“This is an unnerving time for me.Â Reviews (some positive, some negative, some mixed) and reader and bookseller comments are coming at me on all sides.Â All of this conspires to create a sense of vulnerability.Â Just navigating it tends to make one thin-skinned.”
Oh honey, I know just what you mean.
Non-writers probably think that having your book go on sale means you bask in glory while rave reviews pour in and adoring fans greet you at every bookstore.Â They think it’s all champagne andÂ triumph.Â
What it really feels like is a nervous breakdown.
The anticipation ofÂ your book’s release is so much better.Â In the months before reality cruelly whaps you in the face, you can still daydream about starred reviews and bestseller lists and excited calls from your editor informing you that your sales are through the roof.Â I’ve experienced that high with every one of my books, those heady weeks when all things are possible, when you love being a writer because the work is done and now you can sit back and enjoy the fruits of your labor.
Then the daydreams start to crack and crumble away.Â Maybe it starts with a bad review in PW.Â (And I’ve had more than a few of those.)Â Then some cranky anonymous reader posts a one-star review on Amazon.Â Hey, it’s fun to throw stones at naked and vulnerable authors, becauseÂ they can’tÂ fight back.Â They just curl up into little balls and whimper.Â Then you hear from your editor that “it’s just a slow week in all the bookstores” or “maybe we should have gone with a different cover”.Â Or even worse, she stops calling you at all, because she just doesn’t want to talk to a suicidal author.Â
Oh yes, I know what all this is like because I’ve been there, done that.Â And no, it never gets easier to take.Â All it gets is more predictable.Â I allow myself the happy daydreams, but I know full well that the chances are they’ll come to nothing and I’ll end up on book tourÂ lying depressed on some hotel bed, staring up at the ceilingÂ and wondering if there isn’t some other occupation I could beÂ successful at because the writing thing is clearly not working out.Â It doesn’t matter if you’re just starting out or you’re 12 books into your career, you will probably experience thisÂ gnawing, existential doubt about your ability as a writer.Â Â And it’s no wonder you’re feeling this way, because there areÂ too many critics eager to tell you your writingÂ sucks.Â
And maybe for a day or a week or, God forbid, for the rest of your life, you believe them.
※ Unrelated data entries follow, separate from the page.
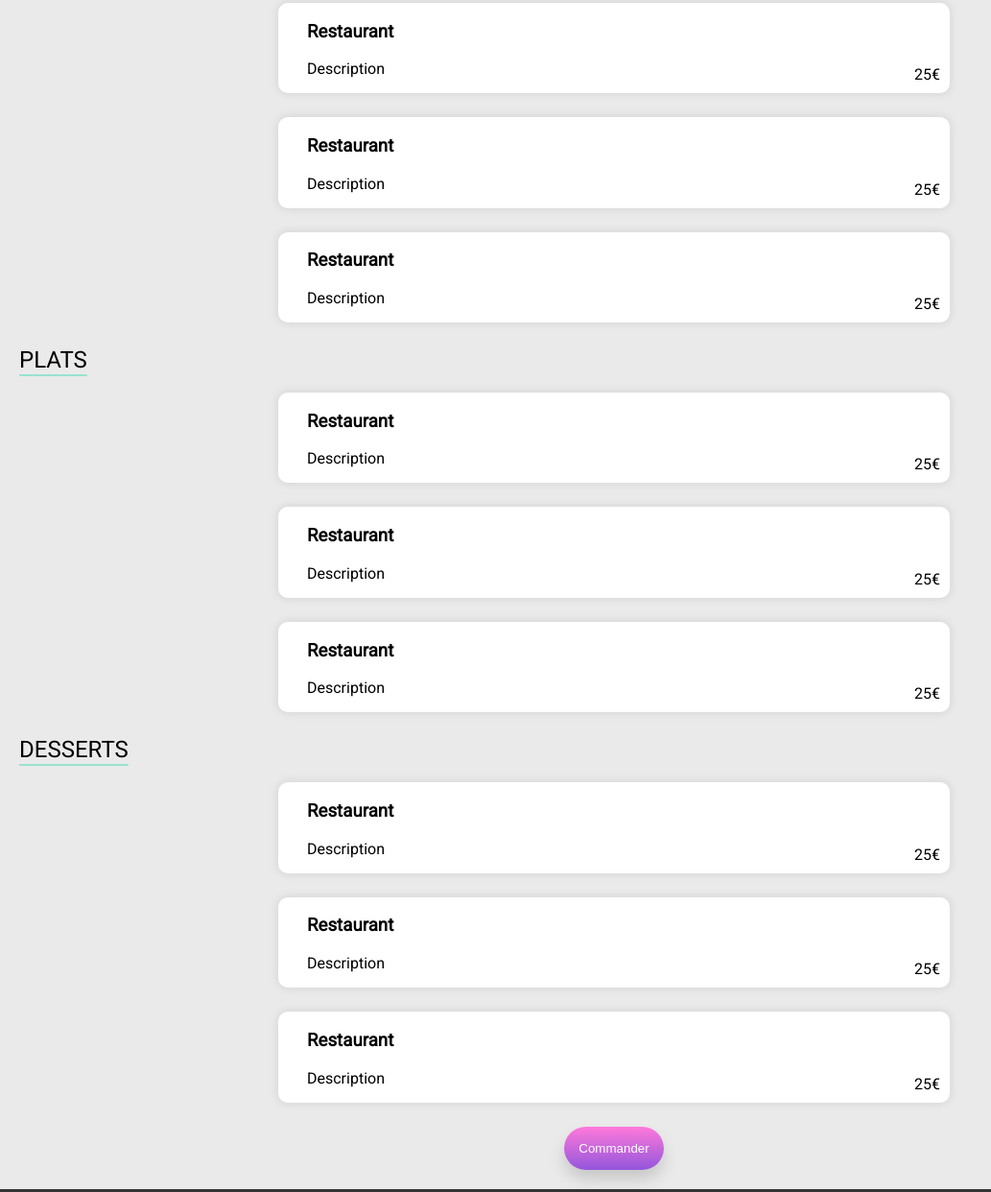
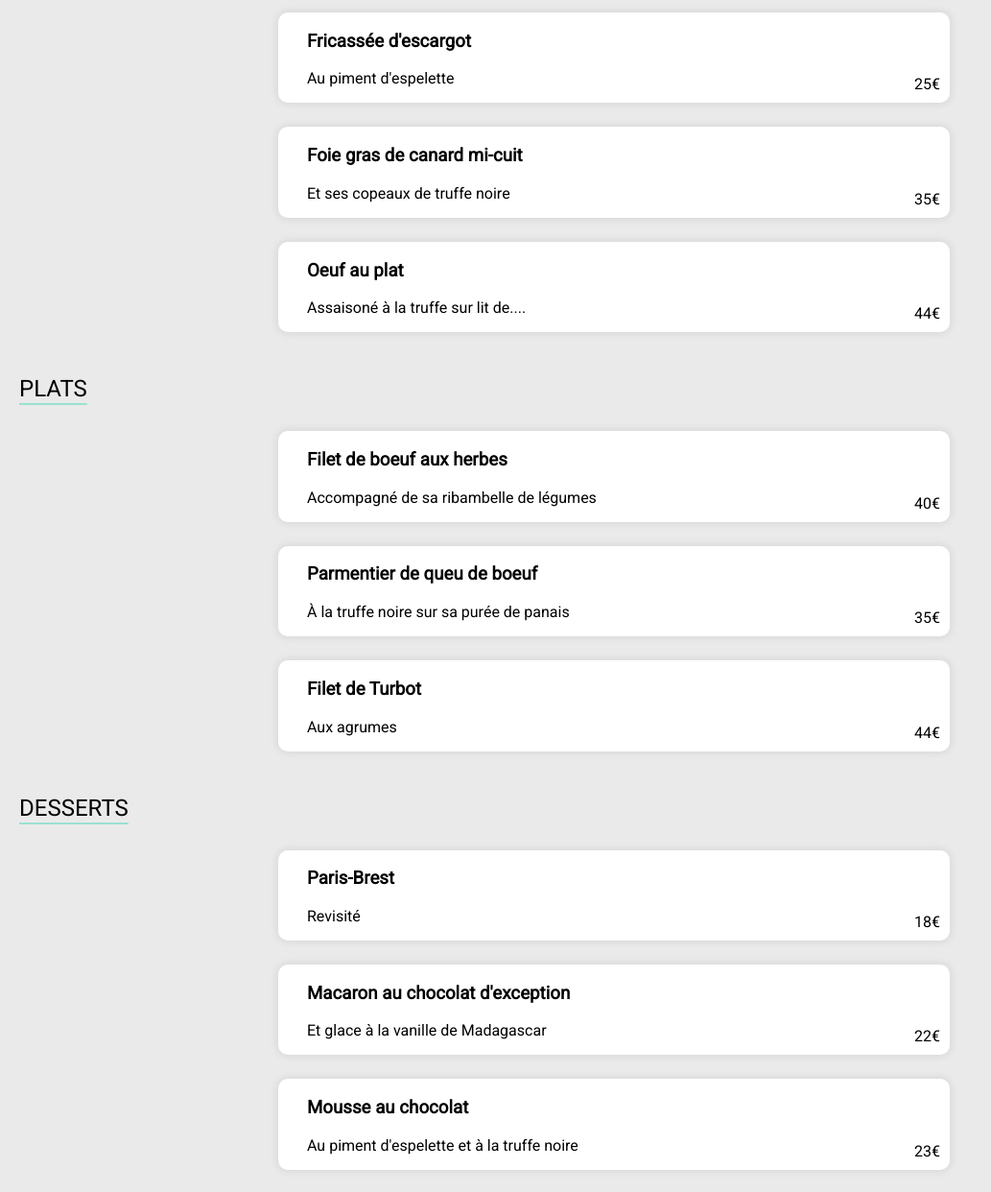
Before and after one commit to PaulVignon/P3_OhMyFood, a website: page laPaletteDuGout.html in a window 1280 px wide. Shown: the part 546-1788 px from the top of the page at 96% size, without its empty margins (0-1033 px from the left). Drawn offline with Linux system fonts and the light colour scheme; a web font is replaced by a local one.

Commit message:
Ajout animation CSS apparition menu li

```diff
--- a/laPaletteDuGout.html
+++ b/laPaletteDuGout.html
@@ -48,12 +48,12 @@
       </figure><div class="Section__darker Section__darker--page">
       <h2 class="Section__darker__title">ENTRÉES</h2>
       <ul class="Section__darker__list">
-        <li class="Section__darker__list__case">
+        <li class="Section__darker__list__case fadeout fadeout--1">
           <a class="Section__darker__list__case__link" href="#">
             <div class="container">
               <div class="container__text">
-                <h3 class="container__title">Restaurant</h3>
-                <p class="container__desc">Description</p>
+                <h3 class="container__title">Fricassée d'escargot</h3>
+                <p class="container__desc">Au piment d'espelette</p>
               </div>
               <div class="container__price">
                 <span>25<span>&euro;</span></span>
@@ -67,15 +67,15 @@
               </div></div
           ></a>
         </li>
-        <li class="Section__darker__list__case">
+        <li class="Section__darker__list__case fadeout fadeout--2">
           <a class="Section__darker__list__case__link" href="#">
             <div class="container">
               <div class="container__text">
-                <h3 class="container__title">Restaurant</h3>
-                <p class="container__desc">Description</p>
+                <h3 class="container__title">Foie gras de canard mi-cuit</h3>
+                <p class="container__desc">Et ses copeaux de truffe noire</p>
               </div>
               <div class="container__price">
-                <span>25<span>&euro;</span></span>
+                <span>35<span>&euro;</span></span>
               </div>
               <div class="container__check">
                 <div class="container__blob">
@@ -86,15 +86,15 @@
               </div></div
           ></a>
         </li>
-        <li class="Section__darker__list__case">
+        <li class="Section__darker__list__case fadeout fadeout--3">
           <a class="Section__darker__list__case__link" href="#">
             <div class="container">
               <div class="container__text">
-                <h3 class="container__title">Restaurant</h3>
-                <p class="container__desc">Description</p>
+                <h3 class="container__title">Oeuf au plat</h3>
+                <p class="container__desc">Assaisoné à la truffe sur lit de....</p>
               </div>
               <div class="container__price">
-                <span>25<span>&euro;</span></span>
+                <span>44<span>&euro;</span></span>
               </div>
               <div class="container__check">
                 <div class="container__blob">
@@ -108,14 +108,15 @@
       </ul>
       <h2 class="Section__darker__title">PLATS</h2>
       <ul class="Section__darker__list">
-        <li class="Section__darker__list__case">
-          <div class="container">
+        <li class="Section__darker__list__case fadeout fadeout--4">
+          <a class="Section__darker__list__case__link" href="#">
+            <div class="container">
               <div class="container__text">
-                <h3 class="container__title">Restaurant</h3>
-                <p class="container__desc">Description</p>
+                <h3 class="container__title">Filet de boeuf aux herbes</h3>
+                <p class="container__desc">Accompagné de sa ribambelle de légumes</p>
               </div>
               <div class="container__price">
-                <span>25<span>&euro;</span></span>
+                <span>40<span>&euro;</span></span>
               </div>
               <div class="container__check">
                 <div class="container__blob">
@@ -126,15 +127,15 @@
               </div></div
           ></a>
         </li>
-        <li class="Section__darker__list__case">
+        <li class="Section__darker__list__case fadeout fadeout--5">
           <a class="Section__darker__list__case__link" href="#">
             <div class="container">
               <div class="container__text">
-                <h3 class="container__title">Restaurant</h3>
-                <p class="container__desc">Description</p>
+                <h3 class="container__title">Parmentier de queu de boeuf</h3>
+                <p class="container__desc">À la truffe noire sur sa purée de panais</p>
               </div>
               <div class="container__price">
-                <span>25<span>&euro;</span></span>
+                <span>35<span>&euro;</span></span>
               </div>
               <div class="container__check">
                 <div class="container__blob">
@@ -145,15 +146,15 @@
               </div></div
           ></a>
         </li>
-        <li class="Section__darker__list__case">
+        <li class="Section__darker__list__case fadeout fadeout--6">
           <a class="Section__darker__list__case__link" href="#">
             <div class="container">
               <div class="container__text">
-                <h3 class="container__title">Restaurant</h3>
-                <p class="container__desc">Description</p>
+                <h3 class="container__title">Filet de Turbot</h3>
+                <p class="container__desc">Aux agrumes</p>
               </div>
               <div class="container__price">
-                <span>25<span>&euro;</span></span>
+                <span>44<span>&euro;</span></span>
               </div>
               <div class="container__check">
                 <div class="container__blob">
@@ -167,14 +168,15 @@
       </ul>
       <h2 class="Section__darker__title">DESSERTS</h2>
       <ul class="Section__darker__list">
-        <li class="Section__darker__list__case">
-          <div class="container">
+        <li class="Section__darker__list__case fadeout fadeout--7">
+          <a class="Section__darker__list__case__link" href="#">
+            <div class="container">
               <div class="container__text">
-                <h3 class="container__title">Restaurant</h3>
-                <p class="container__desc">Description</p>
+                <h3 class="container__title">Paris-Brest</h3>
+                <p class="container__desc">Revisité</p>
               </div>
               <div class="container__price">
-                <span>25<span>&euro;</span></span>
+                <span>18<span>&euro;</span></span>
               </div>
               <div class="container__check">
                 <div class="container__blob">
@@ -185,15 +187,15 @@
               </div></div
           ></a>
         </li>
-        <li class="Section__darker__list__case">
+        <li class="Section__darker__list__case fadeout fadeout--8">
           <a class="Section__darker__list__case__link" href="#">
             <div class="container">
               <div class="container__text">
-                <h3 class="container__title">Restaurant</h3>
-                <p class="container__desc">Description</p>
+                <h3 class="container__title">Macaron au chocolat d'exception</h3>
+                <p class="container__desc">Et glace à la vanille de Madagascar</p>
               </div>
               <div class="container__price">
-                <span>25<span>&euro;</span></span>
+                <span>22<span>&euro;</span></span>
               </div>
               <div class="container__check">
                 <div class="container__blob">
@@ -204,15 +206,15 @@
               </div></div
           ></a>
         </li>
-        <li class="Section__darker__list__case">
+        <li class="Section__darker__list__case fadeout fadeout--9">
           <a class="Section__darker__list__case__link" href="#">
             <div class="container">
               <div class="container__text">
-                <h3 class="container__title">Restaurant</h3>
-                <p class="container__desc">Description</p>
+                <h3 class="container__title">Mousse au chocolat</h3>
+                <p class="container__desc">Au piment d'espelette et à la truffe noire</p>
               </div>
               <div class="container__price">
-                <span>25<span>&euro;</span></span>
+                <span>23<span>&euro;</span></span>
               </div>
               <div class="container__check">
                 <div class="container__blob">
--- a/sass/components/_container.scss
+++ b/sass/components/_container.scss
@@ -10,6 +10,9 @@
   &__text {
     flex-grow: 1;
     padding-left: 30px;
+  }
+  &__desc {
+    text-overflow: ellipsis;
   }
   &__price {
     display: flex;
--- /dev/null
+++ b/sass/components/_fadeout.scss
@@ -0,0 +1,53 @@
+.fadeout {
+  opacity: 0;
+  animation: fadeout ease-in;
+  animation: fadeOutDown ease-out;
+  animation-iteration-count: 1;
+  animation-duration: 0.4s;
+  animation-fill-mode: forwards;
+  &--1 {
+    animation-delay: 0.3s;
+  }
+  &--2 {
+    animation-delay: 0.5s;
+  }
+  &--3 {
+    animation-delay: 0.7s;
+  }
+  &--4 {
+    animation-delay: 0.9s;
+  }
+  &--5 {
+    animation-delay: 1.1s;
+  }
+  &--6 {
+    animation-delay: 1.3s;
+  }
+  &--7 {
+    animation-delay: 1.5s;
+  }
+  &--8 {
+    animation-delay: 1.7s;
+  }
+  &--9 {
+    animation-delay: 1.9s;
+  }
+}
+@keyframes fadeout {
+  from {
+    opacity: 0;
+  }
+  to {
+    opacity: 1;
+  }
+}
+@keyframes fadeOutDown {
+  0% {
+    opacity: 0;
+    transform: translateY(0px);
+  }
+  100% {
+    opacity: 1;
+    transform: translateY(-20px);
+  }
+}
--- a/sass/components/_likebutton.scss
+++ b/sass/components/_likebutton.scss
@@ -22,7 +22,7 @@
     position: absolute;
   }
   &__iconFull {
-    font-weight: 500;
+    font-weight: 900 !important;
     transform: scale(0);
     transform-origin: bottom;
   }
--- a/sass/components/_sections.scss
+++ b/sass/components/_sections.scss
@@ -21,6 +21,7 @@
       text-decoration: underline #99e2d0;
       text-decoration-thickness: 0.1em;
       text-underline-offset: 7px;
+      margin-bottom: 50px;
     }
     &__list {
       padding: 0;
--- a/sass/style.scss
+++ b/sass/style.scss
@@ -15,6 +15,7 @@
 @import "./components/footer";
 @import "./components/banner";
 @import "./components/loadingscreen";
+@import "./components/fadeout";
 @import "./layout/forms";
 @import "./pages/contact";
 @import "./pages/home";
```
Also changed, not shown: aLaFrancaise.html (+46 -46 lines), laNoteEnchantee.html (+46 -46 lines), leDeliceDesSens.html (+46 -46 lines), public/css/style.css, 1 other file.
Whenever I hearÂ complaints aboutÂ “arrogant authors”, I’m surprised because I don’t know how any author could stillÂ be arrogant after having one’s ego repeatedly ripped to shreds by the critics and the marketplace.Â Perhaps the arrogant authors are young literary darlings who’veÂ heard only praise.Â The rest of us know it’s a rough and tumble out there, and no matter how many battle scars we may have, the thrust of theÂ critic’s sword still hurts.Â
If you’re a new author, this probably isn’t very encouraging to hear. ButÂ it’s got to be a comfort knowing that you’re not the onlyÂ depressed writer staring at the ceiling.